- don’t be all “take” and no give
- avoid selling your interests and needs to the expense
They are all related in the world of technical careers.
So much so, that the previous generation of people
who prized longevity, security, and loyalty seem at
odds with our current career paths.
The previous generation had linear “trendlines” and
fewer variables for technical careers compared to what
we all face today.
No one generation of technical careers, not baby-boomers,
not Gen-Xers or Gen-Yers are any different and not
facing more complexity, shorter cycle times, and
irregular lags between cycles.
It really beckons us to think more deeply about what
our needs, priorities and dreams are for ourselves and
our loved ones and families.
What I would argue is that despite the drive to short term
wins, which form a hedonic treadmill, it is important
to search and reaffirm our values and principles in
all the things we do and say.
Longevity now means forming different multi-generational,
interdisciplinary teams to tackle problems, if even for
a short term. Then, doing it again and again and again with
Security does not mean static; it argues for dynamism, recognizing
constraints and timelines. It means preparing for change and
Loyalty recognizes both the good in everyone, including ourselves,
and our limitations and defining priorities and common
Over the last couple of months features of the new US
Patent law have been brought to my attention and may
be of interest to you.
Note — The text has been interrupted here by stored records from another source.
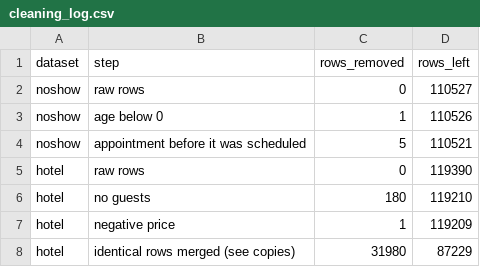
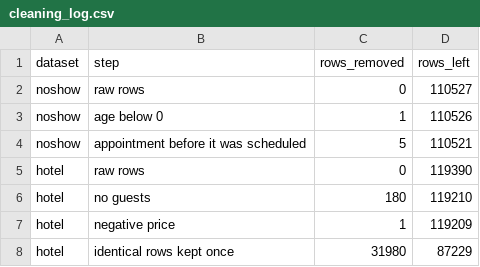
Before and after one commit to digantasarmah1001-crypto/MOVE-Will-they-show-up, a CSV file: results/tables/cleaning_log.csv, drawn as a sheet.

```diff
--- a/results/tables/cleaning_log.csv
+++ b/results/tables/cleaning_log.csv
@@ -7,2 +7,2 @@ hotel,no guests,180,119210
 hotel,negative price,1,119209
-hotel,identical rows merged (see copies),31980,87229
+hotel,identical rows kept once,31980,87229
```
Also changed, not shown: 2 other files.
One is called a provisional patent
application [note: not a provisional patent, as I was led
to believe] which established a filing date before the USPTO.
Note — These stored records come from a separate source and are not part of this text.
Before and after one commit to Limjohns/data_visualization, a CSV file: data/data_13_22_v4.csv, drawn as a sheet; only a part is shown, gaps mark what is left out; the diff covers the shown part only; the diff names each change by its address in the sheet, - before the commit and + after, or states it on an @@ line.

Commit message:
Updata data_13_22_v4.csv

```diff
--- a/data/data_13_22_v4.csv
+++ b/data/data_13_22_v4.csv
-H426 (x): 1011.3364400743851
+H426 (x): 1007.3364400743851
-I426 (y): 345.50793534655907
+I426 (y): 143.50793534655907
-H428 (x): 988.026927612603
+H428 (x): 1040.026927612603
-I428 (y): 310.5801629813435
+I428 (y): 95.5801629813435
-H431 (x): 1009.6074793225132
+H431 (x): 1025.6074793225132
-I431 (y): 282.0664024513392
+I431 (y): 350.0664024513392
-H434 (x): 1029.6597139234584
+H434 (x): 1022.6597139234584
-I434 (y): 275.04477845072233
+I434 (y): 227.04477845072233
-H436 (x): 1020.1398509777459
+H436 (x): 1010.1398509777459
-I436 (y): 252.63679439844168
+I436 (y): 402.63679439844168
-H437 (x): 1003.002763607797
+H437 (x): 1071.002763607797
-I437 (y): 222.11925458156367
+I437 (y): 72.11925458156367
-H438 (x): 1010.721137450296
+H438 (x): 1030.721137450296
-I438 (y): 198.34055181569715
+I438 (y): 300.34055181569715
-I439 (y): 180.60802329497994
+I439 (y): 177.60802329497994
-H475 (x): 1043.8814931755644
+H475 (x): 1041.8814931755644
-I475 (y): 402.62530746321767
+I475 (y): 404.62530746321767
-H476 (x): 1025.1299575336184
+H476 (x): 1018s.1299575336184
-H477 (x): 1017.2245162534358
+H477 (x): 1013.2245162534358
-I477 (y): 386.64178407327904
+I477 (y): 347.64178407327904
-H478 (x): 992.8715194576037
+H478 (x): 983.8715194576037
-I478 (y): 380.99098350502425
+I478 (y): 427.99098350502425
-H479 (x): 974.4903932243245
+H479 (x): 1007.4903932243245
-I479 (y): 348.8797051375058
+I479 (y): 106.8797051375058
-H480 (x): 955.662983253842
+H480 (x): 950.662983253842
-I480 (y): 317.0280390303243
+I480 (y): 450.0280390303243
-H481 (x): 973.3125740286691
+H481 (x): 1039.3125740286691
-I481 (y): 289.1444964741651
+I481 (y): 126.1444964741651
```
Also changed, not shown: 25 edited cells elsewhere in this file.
It is a legal document containing patent specification, all
elements to make the subject matter understood and fully
embodied, without formal patent claims, inventors’ oaths
or disclosure statement. The applicant must file a formal
application for a non-provisional patent application within
The provisional patent application can be less detailed,
has lower costs and expires if not followed with a formal
patent application within a year.
Ashby Jones provided an update on another feature of
the newer patent law, the Patent trial and appeal board.
It, as Jones describes, allows a party to challenge whether
a patent should have been issued based on whether they were
vague, obvious or flawed. Both sides of the issue claim
either the board lessens their rights or it is making it
too expensive to hang on to patents for which they struggled
to get approved.
In our Professional Development class this week,
half the class was assigned to describe a key strength
they have and provide a clear, relevant example of when
they have demonstrated it. The other half described a
weakness each one has and what they are doing about
These are relevant questions each one of us needs to ask
ourselves when we do a personal self assessment.
Some indicated that they struggled with completing
one or the other situation, because it was not something
they did in their native culture or they had not done something
like this before. In each case I reviewed their submissions and
provided constructive commentary on keywords, concepts
and stories. One suggested, however, a weakness of
“perfectionism”. To which I indicated– try again. That will
He came up with something. However, there was a discussion
in our class. Some felt that they fit with that weakness
So, we discussed that striving for excellence is certainly one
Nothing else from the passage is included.